Top tips from Peter
- Don’t over promise. I was always frustrated by pitches that over promise and under deliver. I often encountered this issue with pitches from universities and academic institutions. Media releases were typically written by someone in communications who had over-egged the story (often to the annoyance of their own academic or “expert”). I often wondered whether they had actually spoken to each other about the story at all. It’s only after following up a pitch that you find the story doesn’t stack up, which is annoying.
- Make it real. Too many pitches sit up in the clouds, where lofty ideas and concepts float about and harps play. Data, statistics and grand notions are great but rarely move readers, listeners or viewers. Real stories need real people. I always looked for pitches that highlighted the people behind the news, because their personal story is key to telling the bigger story. By including these people and their stories in your pitch, you will also save a journalist from having to source people for a case study – a job that many journalists loathe.

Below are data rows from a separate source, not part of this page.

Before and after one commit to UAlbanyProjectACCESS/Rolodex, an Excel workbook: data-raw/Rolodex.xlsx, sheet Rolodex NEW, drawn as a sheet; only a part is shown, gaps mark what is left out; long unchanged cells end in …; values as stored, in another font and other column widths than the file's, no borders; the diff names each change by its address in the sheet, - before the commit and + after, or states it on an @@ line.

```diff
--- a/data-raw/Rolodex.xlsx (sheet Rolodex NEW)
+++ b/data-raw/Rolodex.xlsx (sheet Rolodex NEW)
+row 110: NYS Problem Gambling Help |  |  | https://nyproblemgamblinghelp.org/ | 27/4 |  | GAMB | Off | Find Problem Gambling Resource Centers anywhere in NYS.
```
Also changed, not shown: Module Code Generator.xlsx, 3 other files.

- Looks are (almost) everything. Images are everything, now more than ever. A good photo or video might get you into the newspaper or on TV. A great photo or video will take your story to page 1 or to the top of the news bulletin. Every pitch should come with a clear idea of the photos or videos that will help carry the story. Better still, take your own high-res photos and video and then provide these to the media outlet. This is one way to overcome the limited resources of media outlets. Also, in many cases, the only way an editor (or audience) can understand or appreciate a story is by literally showing it to them.

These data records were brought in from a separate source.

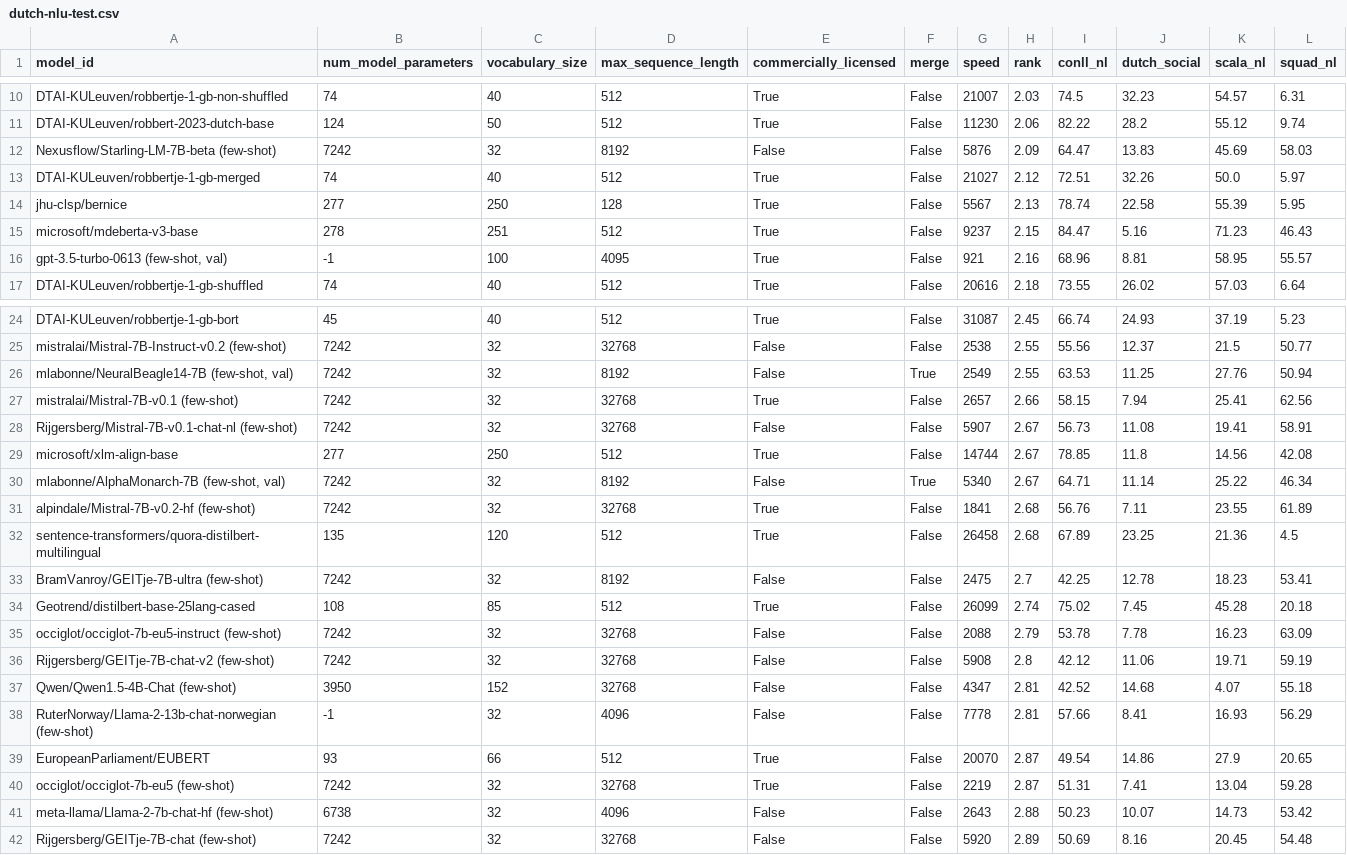
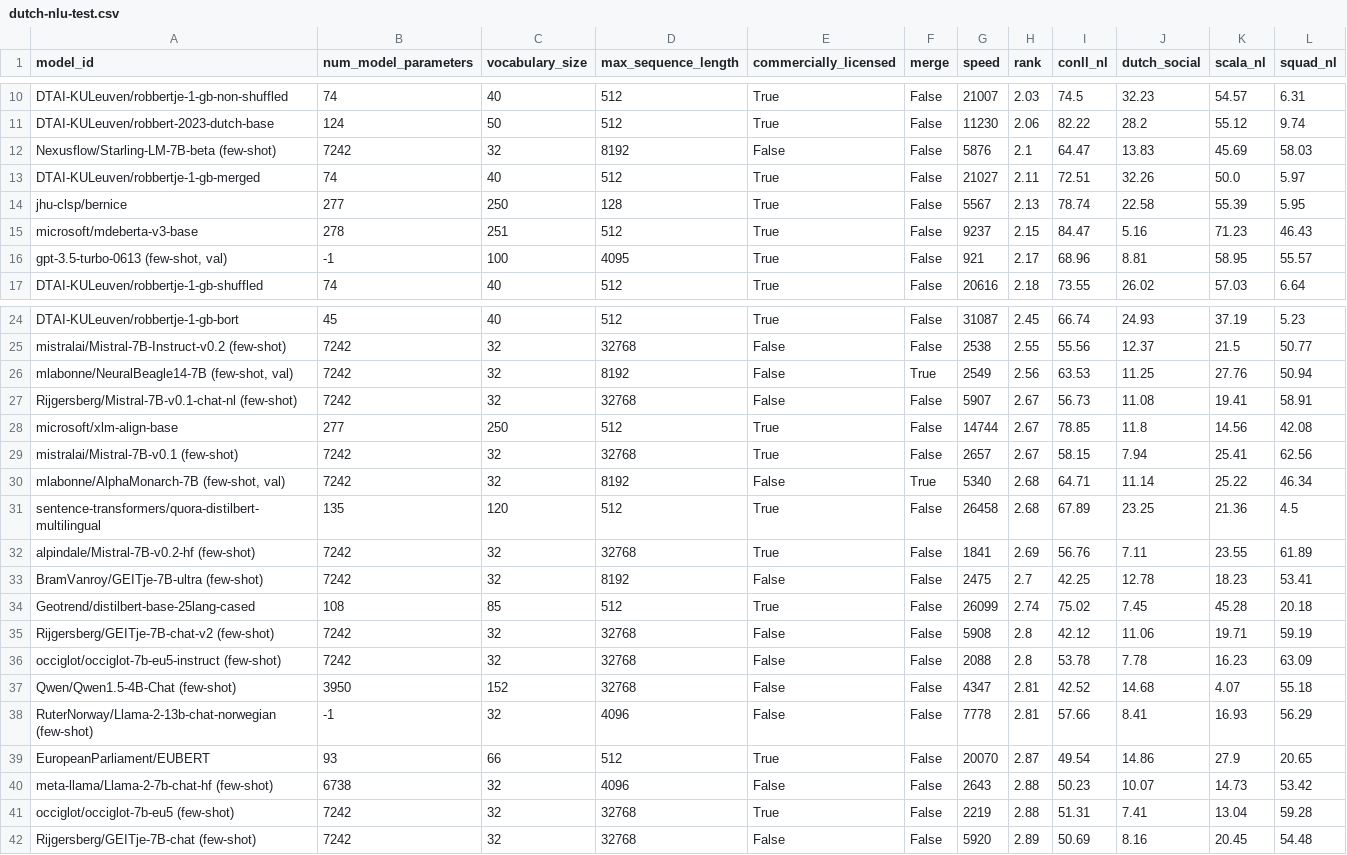
Before and after one commit to ScandEval/scandeval.github.io, a CSV file: dutch-nlu-test.csv, drawn as a sheet; only a part is shown, gaps mark what is left out; the diff covers the shown part only.

```diff
--- a/dutch-nlu-test.csv
+++ b/dutch-nlu-test.csv
@@ -11,7 +11,7 @@ DTAI-KULeuven/robbertje-1-gb-non-shuffled,74,40,512,True,False,21007,2.03,74.5,3
 DTAI-KULeuven/robbert-2023-dutch-base,124,50,512,True,False,11230,2.06,82.22,28.2,55.12,9.74
-Nexusflow/Starling-LM-7B-beta (few-shot),7242,32,8192,False,False,5876,2.09,64.47,13.83,45.69,58.03
-DTAI-KULeuven/robbertje-1-gb-merged,74,40,512,True,False,21027,2.12,72.51,32.26,50.0,5.97
+Nexusflow/Starling-LM-7B-beta (few-shot),7242,32,8192,False,False,5876,2.1,64.47,13.83,45.69,58.03
+DTAI-KULeuven/robbertje-1-gb-merged,74,40,512,True,False,21027,2.11,72.51,32.26,50.0,5.97
 jhu-clsp/bernice,277,250,128,True,False,5567,2.13,78.74,22.58,55.39,5.95
 microsoft/mdeberta-v3-base,278,251,512,True,False,9237,2.15,84.47,5.16,71.23,46.43
-"gpt-3.5-turbo-0613 (few-shot, val)",-1,100,4095,True,False,921,2.16,68.96,8.81,58.95,55.57
+"gpt-3.5-turbo-0613 (few-shot, val)",-1,100,4095,True,False,921,2.17,68.96,8.81,58.95,55.57
 DTAI-KULeuven/robbertje-1-gb-shuffled,74,40,512,True,False,20616,2.18,73.55,26.02,57.03,6.64
@@ -25,13 +25,13 @@ DTAI-KULeuven/robbertje-1-gb-bort,45,40,512,True,False,31087,2.45,66.74,24.93,37
 mistralai/Mistral-7B-Instruct-v0.2 (few-shot),7242,32,32768,False,False,2538,2.55,55.56,12.37,21.5,50.77
-"mlabonne/NeuralBeagle14-7B (few-shot, val)",7242,32,8192,False,True,2549,2.55,63.53,11.25,27.76,50.94
-mistralai/Mistral-7B-v0.1 (few-shot),7242,32,32768,True,False,2657,2.66,58.15,7.94,25.41,62.56
+"mlabonne/NeuralBeagle14-7B (few-shot, val)",7242,32,8192,False,True,2549,2.56,63.53,11.25,27.76,50.94
 Rijgersberg/Mistral-7B-v0.1-chat-nl (few-shot),7242,32,32768,False,False,5907,2.67,56.73,11.08,19.41,58.91
 microsoft/xlm-align-base,277,250,512,True,False,14744,2.67,78.85,11.8,14.56,42.08
-"mlabonne/AlphaMonarch-7B (few-shot, val)",7242,32,8192,False,True,5340,2.67,64.71,11.14,25.22,46.34
-alpindale/Mistral-7B-v0.2-hf (few-shot),7242,32,32768,True,False,1841,2.68,56.76,7.11,23.55,61.89
+mistralai/Mistral-7B-v0.1 (few-shot),7242,32,32768,True,False,2657,2.67,58.15,7.94,25.41,62.56
+"mlabonne/AlphaMonarch-7B (few-shot, val)",7242,32,8192,False,True,5340,2.68,64.71,11.14,25.22,46.34
 sentence-transformers/quora-distilbert-multilingual,135,120,512,True,False,26458,2.68,67.89,23.25,21.36,4.5
+alpindale/Mistral-7B-v0.2-hf (few-shot),7242,32,32768,True,False,1841,2.69,56.76,7.11,23.55,61.89
 BramVanroy/GEITje-7B-ultra (few-shot),7242,32,8192,False,False,2475,2.7,42.25,12.78,18.23,53.41
 Geotrend/distilbert-base-25lang-cased,108,85,512,True,False,26099,2.74,75.02,7.45,45.28,20.18
-occiglot/occiglot-7b-eu5-instruct (few-shot),7242,32,32768,False,False,2088,2.79,53.78,7.78,16.23,63.09
 Rijgersberg/GEITje-7B-chat-v2 (few-shot),7242,32,32768,False,False,5908,2.8,42.12,11.06,19.71,59.19
+occiglot/occiglot-7b-eu5-instruct (few-shot),7242,32,32768,False,False,2088,2.8,53.78,7.78,16.23,63.09
 Qwen/Qwen1.5-4B-Chat (few-shot),3950,152,32768,False,False,4347,2.81,42.52,14.68,4.07,55.18
@@ -39,4 +39,4 @@ RuterNorway/Llama-2-13b-chat-norwegian (few-shot),-1,32,4096,False,False,7778,2.
 EuropeanParliament/EUBERT,93,66,512,True,False,20070,2.87,49.54,14.86,27.9,20.65
-occiglot/occiglot-7b-eu5 (few-shot),7242,32,32768,True,False,2219,2.87,51.31,7.41,13.04,59.28
 meta-llama/Llama-2-7b-chat-hf (few-shot),6738,32,4096,False,False,2643,2.88,50.23,10.07,14.73,53.42
+occiglot/occiglot-7b-eu5 (few-shot),7242,32,32768,True,False,2219,2.88,51.31,7.41,13.04,59.28
 Rijgersberg/GEITje-7B-chat (few-shot),7242,32,32768,False,False,5920,2.89,50.69,8.16,20.45,54.48
```
Also changed, not shown: 2 added rows, 1 removed row and 12 edited cells elsewhere in this file, english-nlu-test.csv, faroese-nlu-test.csv, 5 other files.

- Do your homework. I worked as a journalist in Sydney, Melbourne and London – spending my final five years as a journalist working for The Sydney Morning Herald. But I would regularly receive media releases about events in Melbourne, despite having left there years earlier. The same was true each time I changed roles at the paper – and it is common for journalists to change roles within a media outlet. Media releases would cover areas or jobs that I hadn’t covered for a long time. I often wondered whether the person pitching had actually read the newspaper recently.
- Make direct contact. It is better to pitch to people rather than to anonymous news desks. But you need to know about the person you are pitching to – not least their correct job title and city of residence. Equally, research the section or program you are pitching to. If it’s a newspaper, get to know where your story might fit best. This might also save you from pitching the same story they ran yesterday. And find out when their deadlines are – never pitch to someone when they are on deadline.
- Don’t give in. Most journalists are good people but they’re also very busy. If a journalist does not respond to your release, call or email them. Send the release a second time. Call or email them again. I always valued persistence and determination, despite the merits of a story. It’s a fine line, of course, between pitching a story and stalking. But give it your best shot. Even if a journalist knocks back your story, you might at least get a chance to find out the reasons why for next time.
- Give in. Some stories just don’t cut it. Be selective and targeted in your pitching. Think before you pitch. Don’t send 100 releases in the hope that one of them will stick. Spend time crafting a smaller number of targeted, considered pitches – complete with images and case studies. But realise that some stories will never make it. Perhaps the idea didn’t hold up or the publication had run something similar yesterday or, simply, the journalist is having a bad day. There are many reasons why a pitch doesn’t become a story. Don’t take it personally. And be prepared to let go and try again next time.
Thanks to Marcus Strom and Peter Munro for sharing these useful insights with the Inspiring Australia network.